A pregnant New Zealand journalist who was stranded in Afghanistan by her home country’s Covid-19 border policy said on Tuesday she would return home after her government offered her a pathway back.
The government’s offer amounted to a pushback from New Zealand after officials earlier insisted Charlotte Bellis must reapply for a place in the country’s congested quarantine hotels. Deputy Prime Minister Grant Robertson said Bellis had been offered a voucher for a room.
“I will return to my home country of New Zealand in early March to give birth to our baby girl,” Bellis said in a statement. “We are thrilled to return home and be surrounded by our family and friends at such a special time.”
His case quickly became embarrassing for New Zealand, which has thousands of citizens overseas waiting for space to open in military-run border quarantine hotels.
Bellis said she wanted to thank her fellow New Zealanders for their support and would continue to challenge the government to find a solution to its border controls. She added that she was disappointed the decision was a one-off and offered no way back to other pregnant New Zealanders.
She said Sunday that every day was a battle. Now 25 weeks pregnant, she said she unsuccessfully tried to enter New Zealand through a lottery-like system and then applied for an emergency return, but was rejected.
Chris Bunny, the head of New Zealand’s quarantine system, said the new offer was made to Bellis because Afghanistan was extremely dangerous and there was a risk of terrorism. He said the ability to help people on the ground was limited, especially after the withdrawal of US forces last year.
Bunny said the publicity surrounding the case was not a deciding factor and the only consideration was Bellis’ safety.
Bellis, 35, had worked as a correspondent in Afghanistan for Al Jazeera, the Qatar-based news network. She quit in November because it is illegal to be pregnant and single in Qatar.
Bellis then flew to Belgium, trying to secure residency in the home country of her partner, freelance photographer Jim Huylebroek, who has lived in Afghanistan for two years. But Bellis said the length of the process would have left her in Belgium with an expired visa.

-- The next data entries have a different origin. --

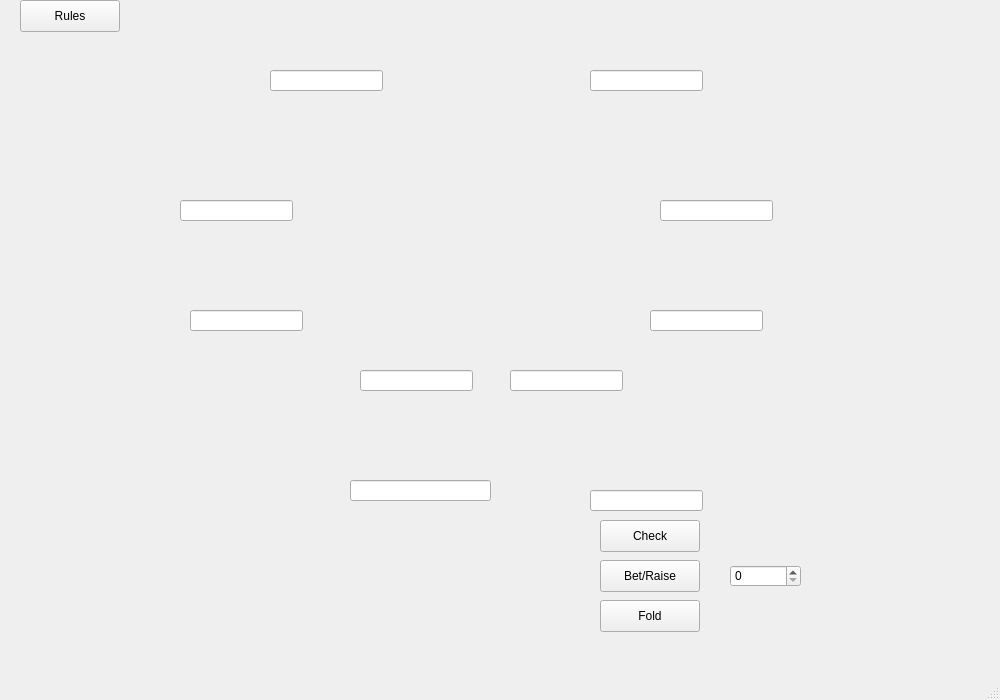
Above: Poker/Visuals/Gamewindow/gamewindow.ui from Cenzito/Poker before the change. Below: the same form after it.
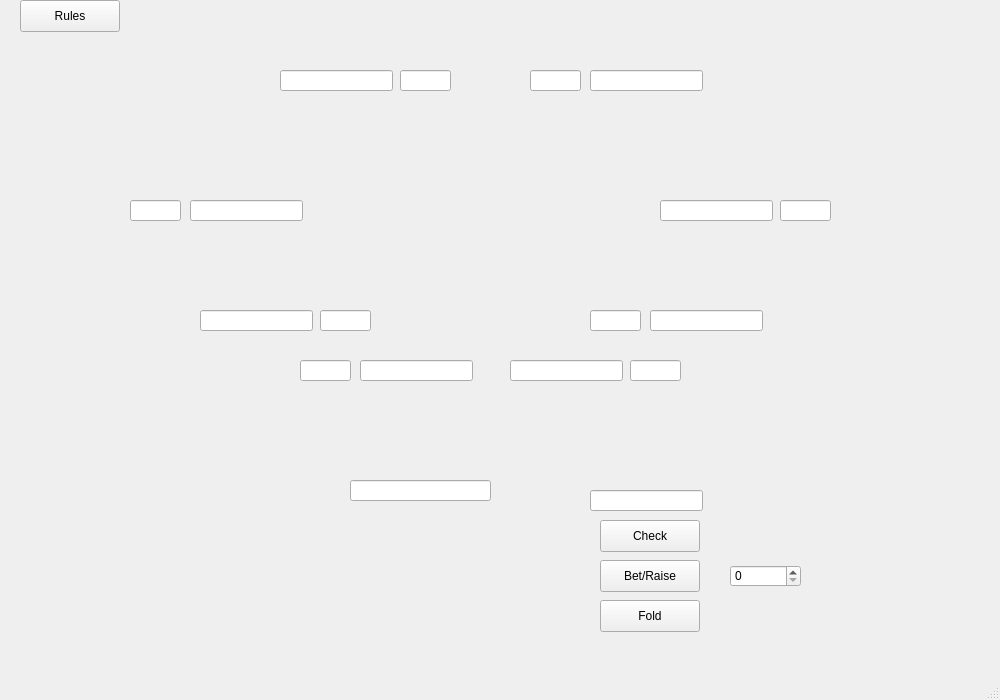
That is the form after the change.

Commit message: added the bet lines

Patch:
```diff
--- a/Poker/Visuals/Gamewindow/gamewindow.ui
+++ b/Poker/Visuals/Gamewindow/gamewindow.ui
@@ -183,12 +183,15 @@
    <widget class="QLineEdit" name="line_player1">
     <property name="geometry">
      <rect>
-      <x>270</x>
+      <x>280</x>
       <y>70</y>
       <width>113</width>
       <height>21</height>
      </rect>
     </property>
+    <property name="alignment">
+     <set>Qt::AlignCenter</set>
+    </property>
     <property name="readOnly">
      <bool>true</bool>
     </property>
@@ -223,11 +226,14 @@
     <property name="geometry">
      <rect>
       <x>510</x>
-      <y>370</y>
+      <y>360</y>
       <width>113</width>
       <height>21</height>
      </rect>
     </property>
+    <property name="alignment">
+     <set>Qt::AlignCenter</set>
+    </property>
     <property name="readOnly">
      <bool>true</bool>
     </property>
@@ -235,12 +241,15 @@
    <widget class="QLineEdit" name="lineEdit_5">
     <property name="geometry">
      <rect>
-      <x>190</x>
+      <x>200</x>
       <y>310</y>
       <width>113</width>
       <height>21</height>
      </rect>
     </property>
+    <property name="alignment">
+     <set>Qt::AlignCenter</set>
+    </property>
     <property name="readOnly">
      <bool>true</bool>
     </property>
@@ -248,12 +257,15 @@
    <widget class="QLineEdit" name="line_player3">
     <property name="geometry">
      <rect>
-      <x>180</x>
+      <x>190</x>
       <y>200</y>
       <width>113</width>
       <height>21</height>
      </rect>
     </property>
+    <property name="alignment">
+     <set>Qt::AlignCenter</set>
+    </property>
     <property name="readOnly">
      <bool>true</bool>
     </property>
@@ -262,11 +274,14 @@
     <property name="geometry">
      <rect>
       <x>360</x>
-      <y>370</y>
+      <y>360</y>
       <width>113</width>
       <height>21</height>
      </rect>
     </property>
+    <property name="alignment">
+     <set>Qt::AlignCenter</set>
+    </property>
     <property name="readOnly">
      <bool>true</bool>
     </property>
@@ -280,6 +295,137 @@
       <height>21</height>
      </rect>
     </property>
+    <property name="alignment">
+     <set>Qt::AlignCenter</set>
+    </property>
+    <property name="readOnly">
+     <bool>true</bool>
+    </property>
+   </widget>
+   <widget class="QLineEdit" name="line_bet3">
+    <property name="geometry">
+     <rect>
+      <x>130</x>
+      <y>200</y>
+      <width>51</width>
+      <height>21</height>
+     </rect>
+    </property>
+    <property name="alignment">
+     <set>Qt::AlignCenter</set>
+    </property>
+    <property name="readOnly">
+     <bool>true</bool>
+    </property>
+   </widget>
+   <widget class="QLineEdit" name="line_bet8">
+    <property name="geometry">
+     <rect>
+      <x>630</x>
+      <y>360</y>
+      <width>51</width>
+      <height>21</height>
+     </rect>
+    </property>
+    <property name="alignment">
+     <set>Qt::AlignCenter</set>
+    </property>
+    <property name="readOnly">
+     <bool>true</bool>
+    </property>
+   </widget>
+   <widget class="QLineEdit" name="line_bet7">
+    <property name="geometry">
+     <rect>
+      <x>300</x>
+      <y>360</y>
+      <width>51</width>
+      <height>21</height>
+     </rect>
+    </property>
+    <property name="alignment">
+     <set>Qt::AlignCenter</set>
+    </property>
+    <property name="readOnly">
+     <bool>true</bool>
+    </property>
+   </widget>
+   <widget class="QLineEdit" name="line_bet5">
+    <property name="geometry">
+     <rect>
+      <x>320</x>
+      <y>310</y>
+      <width>51</width>
+      <height>21</height>
+     </rect>
+    </property>
+    <property name="alignment">
+     <set>Qt::AlignCenter</set>
+    </property>
+    <property name="readOnly">
+     <bool>true</bool>
+    </property>
+   </widget>
+   <widget class="QLineEdit" name="line_bet1">
+    <property name="geometry">
+     <rect>
+      <x>400</x>
+      <y>70</y>
+      <width>51</width>
+      <height>21</height>
+     </rect>
+    </property>
+    <property name="alignment">
+     <set>Qt::AlignCenter</set>
+    </property>
+    <property name="readOnly">
+     <bool>true</bool>
+    </property>
+   </widget>
+   <widget class="QLineEdit" name="line_bet4">
+    <property name="geometry">
+     <rect>
+      <x>780</x>
+      <y>200</y>
+      <width>51</width>
+      <height>21</height>
+     </rect>
+    </property>
+    <property name="alignment">
+     <set>Qt::AlignCenter</set>
+    </property>
+    <property name="readOnly">
+     <bool>true</bool>
+    </property>
+   </widget>
+   <widget class="QLineEdit" name="line_bet6">
+    <property name="geometry">
+     <rect>
+      <x>590</x>
+      <y>310</y>
+      <width>51</width>
+      <height>21</height>
+     </rect>
+    </property>
+    <property name="alignment">
+     <set>Qt::AlignCenter</set>
+    </property>
+    <property name="readOnly">
+     <bool>true</bool>
+    </property>
+   </widget>
+   <widget class="QLineEdit" name="line_bet2">
+    <property name="geometry">
+     <rect>
+      <x>530</x>
+      <y>70</y>
+      <width>51</width>
+      <height>21</height>
+     </rect>
+    </property>
+    <property name="alignment">
+     <set>Qt::AlignCenter</set>
+    </property>
     <property name="readOnly">
      <bool>true</bool>
     </property>
```
Left out of the diff: 14 changed lines with no effect on the pictures. The commit also changes 1 other file.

Jumping around on tourist visas while she waited for her baby would have cost money and left her without healthcare, so she and Huylebroek went back to Afghanistan because they had a visa, felt welcome and from there could fight his battle to return to his home.
New Zealand officials said they would add Huylebroek to Bellis’ voucher if he took the same flight with her.
New Zealand’s Covid-19 response minister, Chris Hipkins, said this week that while officials had to make tough choices, the quarantine system had worked well overall in saving lives and preventing the system of health from being overwhelmed.
The Taliban have faced international criticism for the repressive rules they have imposed on women since taking power in mid-August, including denying girls education beyond sixth grade.
However, they said all girls and women would be allowed to go to school after the Afghan New Year at the end of March. While women have returned to work in the ministries of health and education, thousands of female civil servants have not been allowed to return to their jobs.